Summer of 2014 was the first year I had not traveled to Europe at all since 2000. I started work with Poggio Civitate (near Siena, Italy) in 2001 and returned every summer for two months (2006 and 2008 were exceptions due to things like taking German and having a real job), but I was able to cobble together other trips. Summer 2014 was the first year I’d relinquished control over cataloguing, documentation, and managing the lab at PC, and I had not trained a replacement. I did not anticipate how emotional this would be, and I cried. A lot. And I’m not ashamed to admit it. As difficult, frustrating, and demoralizing as field work can be, it is a part of who I am, and sitting in an office knowing my friends and colleagues were digging away without me was brutal. And of course, they made some major new discoveries after the previous two years of slogging through what seemed like it might have been a bridge to nowhere full of amorphous terracottas and slag.
Similarly, I had Sardis FOMO with which to contend. I’d never been to Turkey before, and because I began my job in March of 2014, I was too late to get on the excavation permit. I spent that summer, often alone, in an office in Somerville, MA, looking at photos and plans of things I’d never seen in person, all while fielding data questions and requests from the team in Turkey.
Last year I had the privilege of visiting both Poggio Civitate and Sardis for two weeks, and I was so, so happy. I didn’t care that I wasn’t there for the full season on either end. The opportunity to check in with all my colleagues and see the new discoveries in Italy, then to finally see Sardis, its storerooms, its monuments, and its dirt put me over the moon. I was connected again to what I love, and it made all the difference.
This summer, due to heavy publication loads, a retiring co-worker, and flat-out too many folks on the compound in Turkey (that’s what happens when Ankara sends 800 skeletons excavated in the 1960s back and you have to get a forensic anthropology team to process them), I’m in Somerville for the duration. And now that I’ve been to Sardis and met more of the people, the FOMO is renewed. And then some. The silver lining, however, is that I will be traveling to Italy in August for Poggio Civitate’s 50th excavation year anniversary celebrations. My favorite people, both ancient and modern, as well as my favorite dirt are only two months away.

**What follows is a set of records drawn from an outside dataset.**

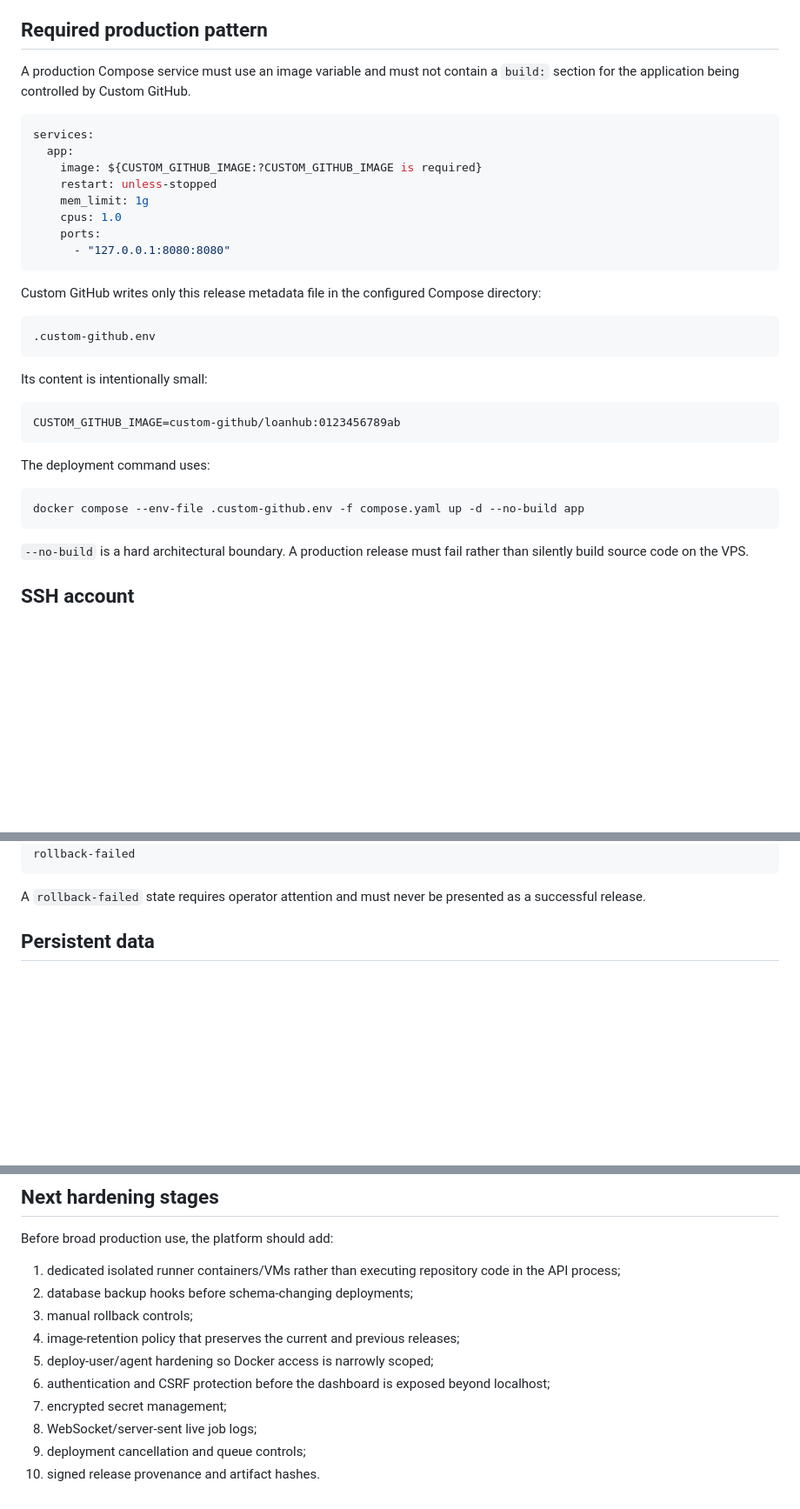
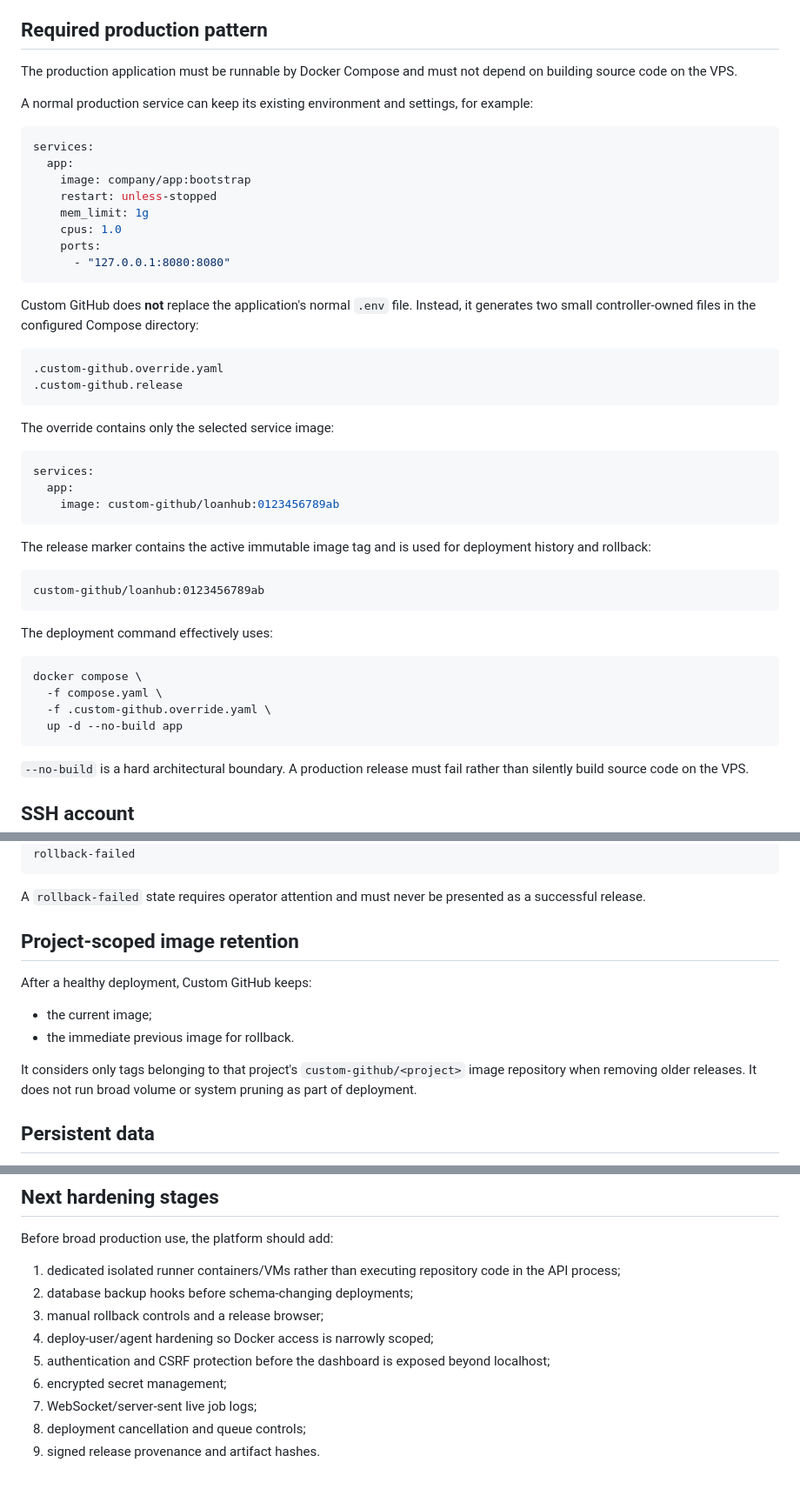
Before and after one commit to ithute-stak/custom-github, a Markdown page: docs/DEPLOYMENT_CONTRACT.md, 3 parts joined by grey strips. Shown at 87% size. Drawn GitHub-style; blank space fills up the shorter version.

Commit message:
Document Compose override deployment contract

````diff
--- a/docs/DEPLOYMENT_CONTRACT.md
+++ b/docs/DEPLOYMENT_CONTRACT.md
@@ -6,12 +6,14 @@ The local PC is allowed to fetch source, install dependencies, run tests and bui
 
 ## Required production pattern
 
-A production Compose service must use an image variable and must not contain a `build:` section for the application being controlled by Custom GitHub.
+The production application must be runnable by Docker Compose and must not depend on building source code on the VPS.
+
+A normal production service can keep its existing environment and settings, for example:
 
 ```yaml
 services:
   app:
-    image: ${CUSTOM_GITHUB_IMAGE:?CUSTOM_GITHUB_IMAGE is required}
+    image: company/app:bootstrap
     restart: unless-stopped
     mem_limit: 1g
     cpus: 1.0
@@ -19,22 +21,34 @@ services:
       - "127.0.0.1:8080:8080"
 ```
 
-Custom GitHub writes only this release metadata file in the configured Compose directory:
+Custom GitHub does **not** replace the application's normal `.env` file. Instead, it generates two small controller-owned files in the configured Compose directory:
 
 ```text
-.custom-github.env
+.custom-github.override.yaml
+.custom-github.release
 ```
 
-Its content is intentionally small:
+The override contains only the selected service image:
 
-```dotenv
-CUSTOM_GITHUB_IMAGE=custom-github/loanhub:0123456789ab
+```yaml
+services:
+  app:
+    image: custom-github/loanhub:0123456789ab
 ```
 
-The deployment command uses:
+The release marker contains the active immutable image tag and is used for deployment history and rollback:
+
+```text
+custom-github/loanhub:0123456789ab
+```
+
+The deployment command effectively uses:
 
 ```bash
-docker compose --env-file .custom-github.env -f compose.yaml up -d --no-build app
+docker compose \
+  -f compose.yaml \
+  -f .custom-github.override.yaml \
+  up -d --no-build app
 ```
 
 `--no-build` is a hard architectural boundary. A production release must fail rather than silently build source code on the VPS.
@@ -134,6 +148,15 @@ rollback-failed
 ```
 
 A `rollback-failed` state requires operator attention and must never be presented as a successful release.
+
+## Project-scoped image retention
+
+After a healthy deployment, Custom GitHub keeps:
+
+- the current image;
+- the immediate previous image for rollback.
+
+It considers only tags belonging to that project's `custom-github/<project>` image repository when removing older releases. It does not run broad volume or system pruning as part of deployment.
 
 ## Persistent data
 
@@ -162,11 +185,10 @@ Before broad production use, the platform should add:
 
 1. dedicated isolated runner containers/VMs rather than executing repository code in the API process;
 2. database backup hooks before schema-changing deployments;
-3. manual rollback controls;
-4. image-retention policy that preserves the current and previous releases;
-5. deploy-user/agent hardening so Docker access is narrowly scoped;
-6. authentication and CSRF protection before the dashboard is exposed beyond localhost;
-7. encrypted secret management;
-8. WebSocket/server-sent live job logs;
-9. deployment cancellation and queue controls;
-10. signed release provenance and artifact hashes.
+3. manual rollback controls and a release browser;
+4. deploy-user/agent hardening so Docker access is narrowly scoped;
+5. authentication and CSRF protection before the dashboard is exposed beyond localhost;
+6. encrypted secret management;
+7. WebSocket/server-sent live job logs;
+8. deployment cancellation and queue controls;
+9. signed release provenance and artifact hashes.
````
Also changed, not shown: other parts of docs/DEPLOYMENT_CONTRACT.md (+1 -1 lines).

So it’s wrangling data, FTP-ing site plans, getting all the info I can out of my retiring colleague, and requesting puppy photos for the time being. I know I’ll be in the field again soon enough.